Calendar Girl (March): Chapter 6
Mia decides she can fill Hector in on the drama with Wes.
“And you just left? That was cold, girl.” Hector snuffed indignantly, already “Team Wes” before I ever even got a chance to explain the situation with my dad and the reason behind me being an escort in the first place.
Yes, do explain this situation about how Mia just couldn’t stay with a man she wanted to date, who wanted to date her, and who would happily and easily pay off a debt that still doesn’t totally make sense why it’s her obligation to pay.
“No, Wes and I, we’re not like that.”
“Oh yeah? What are you like?”
So, uh, are is Mia actually going to explain the situation? Because… this is… not that thing she just said she was going to say.
“Yes, he asked me to stay. Yes, I declined, even though I wanted to stay more than anything… but I just couldn’t!”
“Why?” he asked.
Before I could respond, a clacking of heels on tile floor interrupted us both.
Oh no, now we’ll never know how this book is supposed to make sense.
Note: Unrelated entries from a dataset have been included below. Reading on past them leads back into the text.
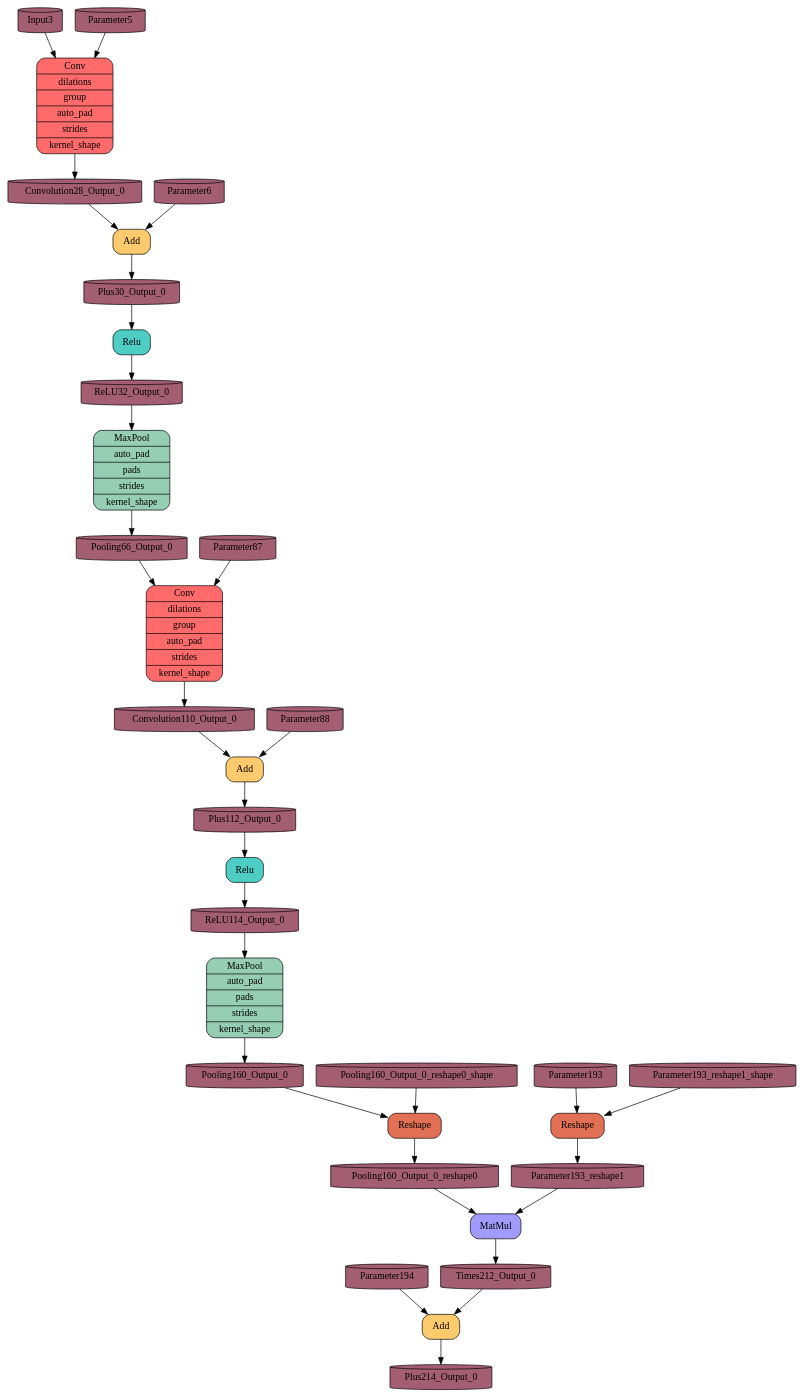
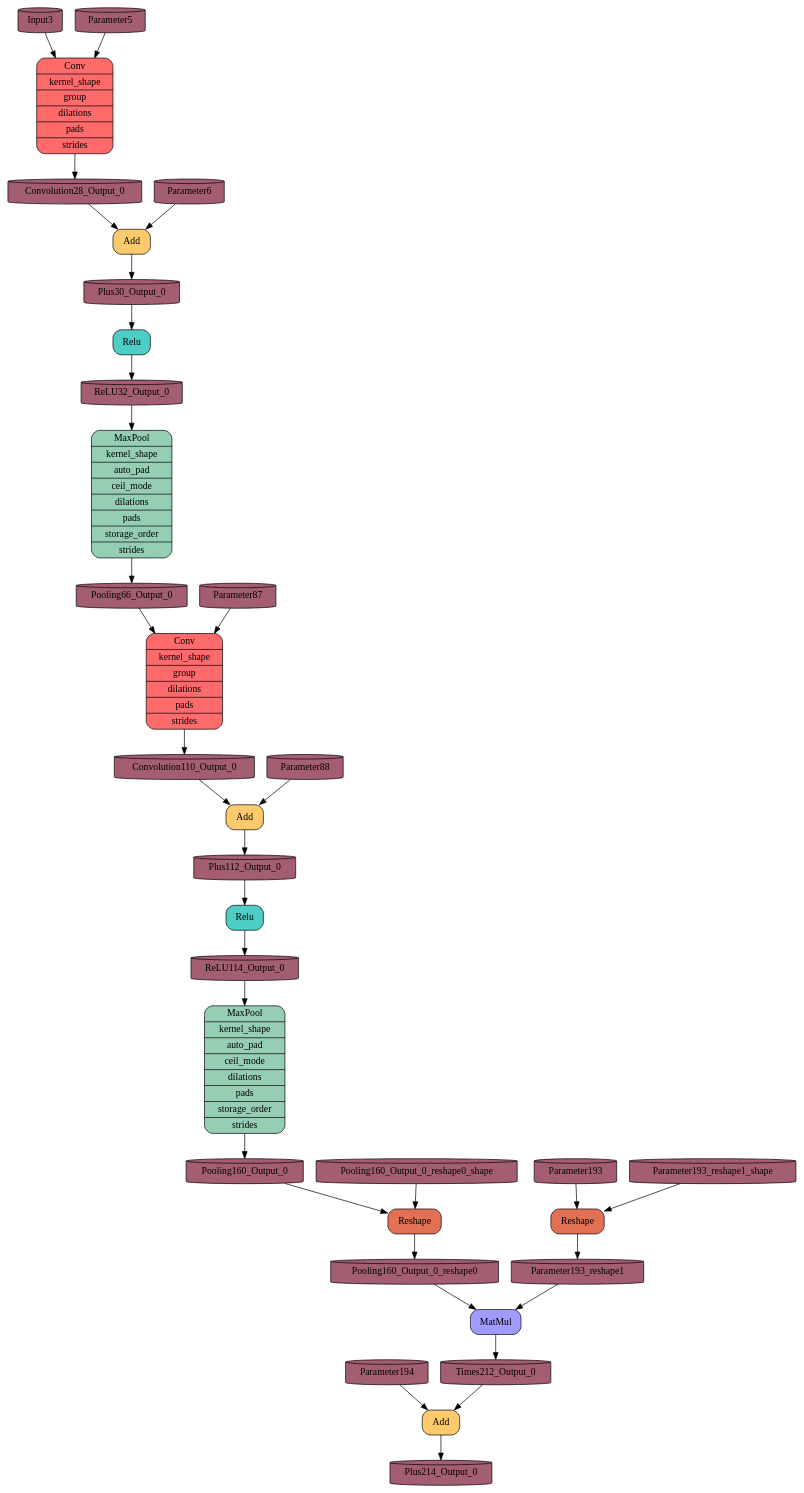
Before and after one commit to Barkir/BebraTensor: the diagram in dot/mnist-8.dot, drawn with Graphviz. The commit also changed 12 other files, not shown here.

```diff
--- a/dot/mnist-8.dot
+++ b/dot/mnist-8.dot
@@ -1,78 +1,102 @@
 digraph{
-node0x3680a30["label"="{Reshape}",shape=Mrecord style=filled, fillcolor="#E17055"]
+node0x19d2c1d0["label"="{Reshape}",shape=Mrecord style=filled, fillcolor="#E17055"]
 tensorParameter193[label=Parameter193, shape=cylinder, style=filled, fillcolor="#A45E72"]
-tensorParameter193->node0x3680a30
+tensorParameter193->node0x19d2c1d0
 tensorParameter193_reshape1_shape[label=Parameter193_reshape1_shape, shape=cylinder, style=filled, fillcolor="#A45E72"]
-tensorParameter193_reshape1_shape->node0x3680a30
+tensorParameter193_reshape1_shape->node0x19d2c1d0
 tensorParameter193_reshape1[label=Parameter193_reshape1, shape=cylinder, style=filled, fillcolor="#A45E72"]
-node0x3680a30->tensorParameter193_reshape1
-node0x3680ab8["label"="{Conv|dilations|group|auto_pad|strides|kernel_shape}",shape=Mrecord style=filled, fillcolor="#FF6B6B"]
+node0x19d2c1d0->tensorParameter193_reshape1
+node0x19d2c2f8["label"="{Conv|kernel_shape
+|group
+|dilations
+|pads
+|strides
+}",shape=Mrecord style=filled, fillcolor="#FF6B6B"]
 tensorInput3[label=Input3, shape=cylinder, style=filled, fillcolor="#A45E72"]
-tensorInput3->node0x3680ab8
+tensorInput3->node0x19d2c2f8
 tensorParameter5[label=Parameter5, shape=cylinder, style=filled, fillcolor="#A45E72"]
-tensorParameter5->node0x3680ab8
+tensorParameter5->node0x19d2c2f8
 tensorConvolution28_Output_0[label=Convolution28_Output_0, shape=cylinder, style=filled, fillcolor="#A45E72"]
-node0x3680ab8->tensorConvolution28_Output_0
-node0x3680b40["label"="{Add}",shape=Mrecord style=filled, fillcolor="#FDCB6E"]
+node0x19d2c2f8->tensorConvolution28_Output_0
+node0x19d2c420["label"="{Add}",shape=Mrecord style=filled, fillcolor="#FDCB6E"]
 tensorConvolution28_Output_0[label=Convolution28_Output_0, shape=cylinder, style=filled, fillcolor="#A45E72"]
-tensorConvolution28_Output_0->node0x3680b40
+tensorConvolution28_Output_0->node0x19d2c420
 tensorParameter6[label=Parameter6, shape=cylinder, style=filled, fillcolor="#A45E72"]
-tensorParameter6->node0x3680b40
+tensorParameter6->node0x19d2c420
 tensorPlus30_Output_0[label=Plus30_Output_0, shape=cylinder, style=filled, fillcolor="#A45E72"]
-node0x3680b40->tensorPlus30_Output_0
-node0x3680bc8["label"="{Relu}",shape=Mrecord style=filled, fillcolor="#4ECDC4"]
+node0x19d2c420->tensorPlus30_Output_0
+node0x19d2c548["label"="{Relu}",shape=Mrecord style=filled, fillcolor="#4ECDC4"]
 tensorPlus30_Output_0[label=Plus30_Output_0, shape=cylinder, style=filled, fillcolor="#A45E72"]
-tensorPlus30_Output_0->node0x3680bc8
+tensorPlus30_Output_0->node0x19d2c548
 tensorReLU32_Output_0[label=ReLU32_Output_0, shape=cylinder, style=filled, fillcolor="#A45E72"]
-node0x3680bc8->tensorReLU32_Output_0
-node0x3680c50["label"="{MaxPool|auto_pad|pads|strides|kernel_shape}",shape=Mrecord style=filled, fillcolor="#96CEB4"]
+node0x19d2c548->tensorReLU32_Output_0
+node0x19d2c670["label"="{MaxPool|kernel_shape
+|auto_pad
+|ceil_mode
+|dilations
+|pads
+|storage_order
+|strides
+}",shape=Mrecord style=filled, fillcolor="#96CEB4"]
 tensorReLU32_Output_0[label=ReLU32_Output_0, shape=cylinder, style=filled, fillcolor="#A45E72"]
-tensorReLU32_Output_0->node0x3680c50
+tensorReLU32_Output_0->node0x19d2c670
 tensorPooling66_Output_0[label=Pooling66_Output_0, shape=cylinder, style=filled, fillcolor="#A45E72"]
-node0x3680c50->tensorPooling66_Output_0
-node0x3680cd8["label"="{Conv|dilations|group|auto_pad|strides|kernel_shape}",shape=Mrecord style=filled, fillcolor="#FF6B6B"]
+node0x19d2c670->tensorPooling66_Output_0
+node0x19d2c798["label"="{Conv|kernel_shape
+|group
+|dilations
+|pads
+|strides
+}",shape=Mrecord style=filled, fillcolor="#FF6B6B"]
 tensorPooling66_Output_0[label=Pooling66_Output_0, shape=cylinder, style=filled, fillcolor="#A45E72"]
-tensorPooling66_Output_0->node0x3680cd8
+tensorPooling66_Output_0->node0x19d2c798
 tensorParameter87[label=Parameter87, shape=cylinder, style=filled, fillcolor="#A45E72"]
-tensorParameter87->node0x3680cd8
+tensorParameter87->node0x19d2c798
 tensorConvolution110_Output_0[label=Convolution110_Output_0, shape=cylinder, style=filled, fillcolor="#A45E72"]
-node0x3680cd8->tensorConvolution110_Output_0
-node0x3680d60["label"="{Add}",shape=Mrecord style=filled, fillcolor="#FDCB6E"]
+node0x19d2c798->tensorConvolution110_Output_0
+node0x19d2c8c0["label"="{Add}",shape=Mrecord style=filled, fillcolor="#FDCB6E"]
 tensorConvolution110_Output_0[label=Convolution110_Output_0, shape=cylinder, style=filled, fillcolor="#A45E72"]
-tensorConvolution110_Output_0->node0x3680d60
+tensorConvolution110_Output_0->node0x19d2c8c0
 tensorParameter88[label=Parameter88, shape=cylinder, style=filled, fillcolor="#A45E72"]
-tensorParameter88->node0x3680d60
+tensorParameter88->node0x19d2c8c0
 tensorPlus112_Output_0[label=Plus112_Output_0, shape=cylinder, style=filled, fillcolor="#A45E72"]
-node0x3680d60->tensorPlus112_Output_0
-node0x3680de8["label"="{Relu}",shape=Mrecord style=filled, fillcolor="#4ECDC4"]
+node0x19d2c8c0->tensorPlus112_Output_0
+node0x19d2c9e8["label"="{Relu}",shape=Mrecord style=filled, fillcolor="#4ECDC4"]
 tensorPlus112_Output_0[label=Plus112_Output_0, shape=cylinder, style=filled, fillcolor="#A45E72"]
-tensorPlus112_Output_0->node0x3680de8
+tensorPlus112_Output_0->node0x19d2c9e8
 tensorReLU114_Output_0[label=ReLU114_Output_0, shape=cylinder, style=filled, fillcolor="#A45E72"]
-node0x3680de8->tensorReLU114_Output_0
-node0x3680e70["label"="{MaxPool|auto_pad|pads|strides|kernel_shape}",shape=Mrecord style=filled, fillcolor="#96CEB4"]
+node0x19d2c9e8->tensorReLU114_Output_0
+node0x19d2cb10["label"="{MaxPool|kernel_shape
+|auto_pad
+|ceil_mode
+|dilations
+|pads
+|storage_order
+|strides
+}",shape=Mrecord style=filled, fillcolor="#96CEB4"]
 tensorReLU114_Output_0[label=ReLU114_Output_0, shape=cylinder, style=filled, fillcolor="#A45E72"]
-tensorReLU114_Output_0->node0x3680e70
+tensorReLU114_Output_0->node0x19d2cb10
 tensorPooling160_Output_0[label=Pooling160_Output_0, shape=cylinder, style=filled, fillcolor="#A45E72"]
-node0x3680e70->tensorPooling160_Output_0
-node0x3680ef8["label"="{Reshape}",shape=Mrecord style=filled, fillcolor="#E17055"]
+node0x19d2cb10->tensorPooling160_Output_0
+node0x19d2cc38["label"="{Reshape}",shape=Mrecord style=filled, fillcolor="#E17055"]
 tensorPooling160_Output_0[label=Pooling160_Output_0, shape=cylinder, style=filled, fillcolor="#A45E72"]
-tensorPooling160_Output_0->node0x3680ef8
+tensorPooling160_Output_0->node0x19d2cc38
 tensorPooling160_Output_0_reshape0_shape[label=Pooling160_Output_0_reshape0_shape, shape=cylinder, style=filled, fillcolor="#A45E72"]
-tensorPooling160_Output_0_reshape0_shape->node0x3680ef8
+tensorPooling160_Output_0_reshape0_shape->node0x19d2cc38
 tensorPooling160_Output_0_reshape0[label=Pooling160_Output_0_reshape0, shape=cylinder, style=filled, fillcolor="#A45E72"]
-node0x3680ef8->tensorPooling160_Output_0_reshape0
-node0x3680f80["label"="{MatMul}",shape=Mrecord style=filled, fillcolor="#A29BFE"]
+node0x19d2cc38->tensorPooling160_Output_0_reshape0
+node0x19d2cd60["label"="{MatMul}",shape=Mrecord style=filled, fillcolor="#A29BFE"]
 tensorPooling160_Output_0_reshape0[label=Pooling160_Output_0_reshape0, shape=cylinder, style=filled, fillcolor="#A45E72"]
-tensorPooling160_Output_0_reshape0->node0x3680f80
+tensorPooling160_Output_0_reshape0->node0x19d2cd60
 tensorParameter193_reshape1[label=Parameter193_reshape1, shape=cylinder, style=filled, fillcolor="#A45E72"]
-tensorParameter193_reshape1->node0x3680f80
+tensorParameter193_reshape1->node0x19d2cd60
 tensorTimes212_Output_0[label=Times212_Output_0, shape=cylinder, style=filled, fillcolor="#A45E72"]
-node0x3680f80->tensorTimes212_Output_0
-node0x3681008["label"="{Add}",shape=Mrecord style=filled, fillcolor="#FDCB6E"]
+node0x19d2cd60->tensorTimes212_Output_0
+node0x19d2ce88["label"="{Add}",shape=Mrecord style=filled, fillcolor="#FDCB6E"]
 tensorTimes212_Output_0[label=Times212_Output_0, shape=cylinder, style=filled, fillcolor="#A45E72"]
-tensorTimes212_Output_0->node0x3681008
+tensorTimes212_Output_0->node0x19d2ce88
 tensorParameter194[label=Parameter194, shape=cylinder, style=filled, fillcolor="#A45E72"]
-tensorParameter194->node0x3681008
+tensorParameter194->node0x19d2ce88
 tensorPlus214_Output_0[label=Plus214_Output_0, shape=cylinder, style=filled, fillcolor="#A45E72"]
-node0x3681008->tensorPlus214_Output_0
+node0x19d2ce88->tensorPlus214_Output_0
 }
```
Now, to be fair, a story isn’t “bad” just because its characters aren’t behaving rationally. Actually, if you think about it, most stories are kind of like that. Lots of plots are driven because characters we’re supposed to at least kinda like are doing things that make little rational sense, from classics like Crime and Punishment or Toni Morrison’s Song of Solomon to more fun stories like Mean Girls or Harry Potter and, Hey, Everyone Becomes an Angsty Adolescence Monster At Some Point. But what’s important is that we can see how it seems to make sense to that character, whether it’s Raskolnikov’s poverty pushing him to see some murder as a strange perversion of moral relativism or Cady straight up narrating why she felt destroying Regina George’s social life was necessary. And Calendar Girl is getting a little better at this (having finally given us more time with her family she ostensibly cares so much about), but it probably won’t be very effective as long as the dad she’s doing all of this for is in a coma and not participating in the story he caused whatsoever. You can’t just assume “because family” will make enough sense for the reader; we still have to see why that family is so important to Mia.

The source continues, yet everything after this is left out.